Each year the number of students taking the Common Admission Test (CAT) and Management Aptitude Test (MAT) goes up and as chances of gaining admission to top institutes declines, they end up devoting years of study and preparation without any realistic hope for success.
However, there are other options for such students out there. If you want to be judged holistically, if you are a smart individual but bad test-taker, or if you are simply hankering for global exposure, applying abroad is your best route forward.
Applying to top institutes overseas requires a combination of factors. The first are the exams—you may take either the Graduate Record Examination (GRE) or Graduate Management Admission Test (GMAT) as most colleges accept these tests. They are less comprehensive in material covered than the CAT and are only one part of your whole application.
Students also need to prepare their professional CVs, speak to professors for recommendation letters, write individual essays for each college, and ready themselves for interviews. In the strongest applications, each of these components is well-rounded.
Students may help themselves greatly by gaining experience in their respective field through internships and work experiences. Colleges often try to “look beyond the numbers,” for applicants—beyond just marks. Work experience, an understanding of one’s own calibre, and plentiful involvement with social projects and campus service all go toward strengthening the applicant’s profile.
It is important to receive right counselling in navigating these requirements. A good counsellor can help shortlist colleges according to “fit” or through their suitability for individuals instead of blindly following rankings. Counselling can introduce you to programs like HBS 2+2 or YLP or even similar courses likes MIM, LBS etc. By working with an experienced mentor, you can maximise chances of admission by picking the right courses and the right schools.
Counsellors can also help write essays showcasing yourself most positively, run through mock interviews with you, and keep your focus on the final goal—admission at a top university. A mentor can also help you apply to correct scholarships and funding sources, as expenses are a major concern for all applicants. Ensure your counsellor is suggesting the best colleges for you, not their own pocket.
There are many non-Indian options for higher education. If one does badly in CAT/GMAT/GRE, they can apply to Singapore and the United Kingdoms. Many colleges do not even require GMAT scores and only ask for undergraduate marks. However, you must be careful as both countries have several sub-standard institutions that are just money spinners, not educational enterprises. But colleges like Bath, CASS, LSE, LBS, NUS, SMU, and NTU have tremendous value.
For CAT you must prepare all through the year, and be judged on one exam. Since there is only one round a year, risks are high and students eventually have fewer choices. Applying to the US/UK’s top MBA programs allows for much more autonomy in the process. At the same time, you will be exposed to world-leading resources, cutting-edge facilities, global networking opportunities, and an international peer group. While it might seem scary, with the right guidance you can achieve admission to top MBA programs worldwide.

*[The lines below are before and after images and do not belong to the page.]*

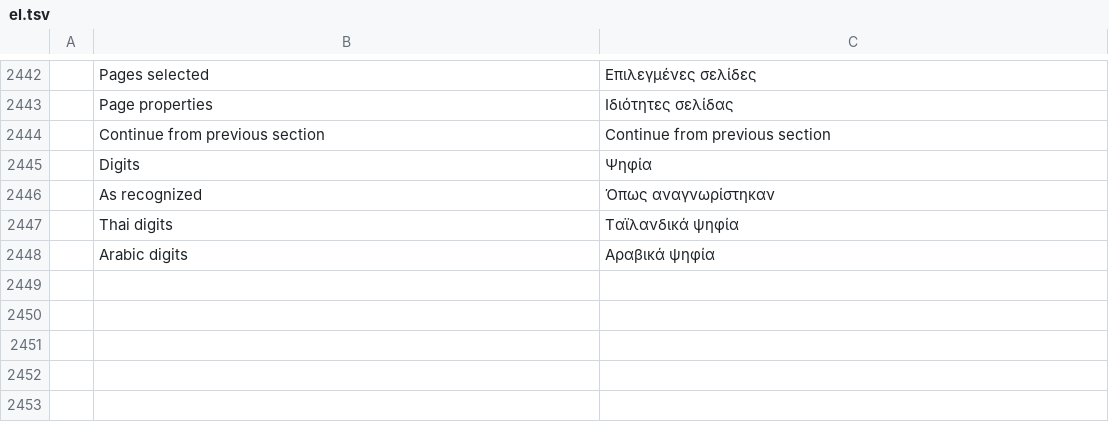
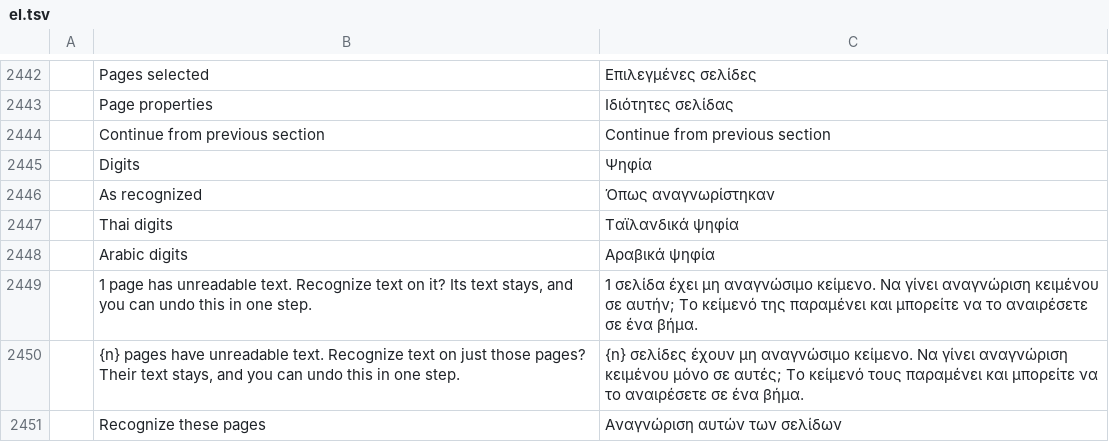
Before and after one commit to namkangwaan/DocCraftTH, a TSV file: crates/ui-egui/src/i18n/el.tsv, drawn as a sheet; only a part is shown, gaps mark what is left out; the diff names each change by its address in the sheet, - before the commit and + after, or states it on an @@ line.

```diff
--- a/crates/ui-egui/src/i18n/el.tsv
+++ b/crates/ui-egui/src/i18n/el.tsv
+row 2449:  | 1 page has unreadable text. Recognize text on it? Its text stays, and you can undo this in one step. | 1 σελίδα έχει μη αναγνώσιμο κείμενο. Να γίνει αναγνώριση κειμένου σε αυτήν; Το κείμενό της παραμένει και μπορείτε να το αναιρέσετε σε ένα βήμα.
+row 2450:  | {n} pages have unreadable text. Recognize text on just those pages? Their text stays, and you can undo this in one step. | {n} σελίδες έχουν μη αναγνώσιμο κείμενο. Να γίνει αναγνώριση κειμένου μόνο σε αυτές; Το κείμενό τους παραμένει και μπορείτε να το αναιρέσετε σε ένα βήμα.
+row 2451:  | Recognize these pages | Αναγνώριση αυτών των σελίδων
```
Also changed, not shown: crates/ui-egui/src/i18n/ar.tsv, crates/ui-egui/src/i18n/bg.tsv, 27 other files.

(The writer is the co-founder of Collegify, an educational institute for study abroad. Views expressed by the author are personal.)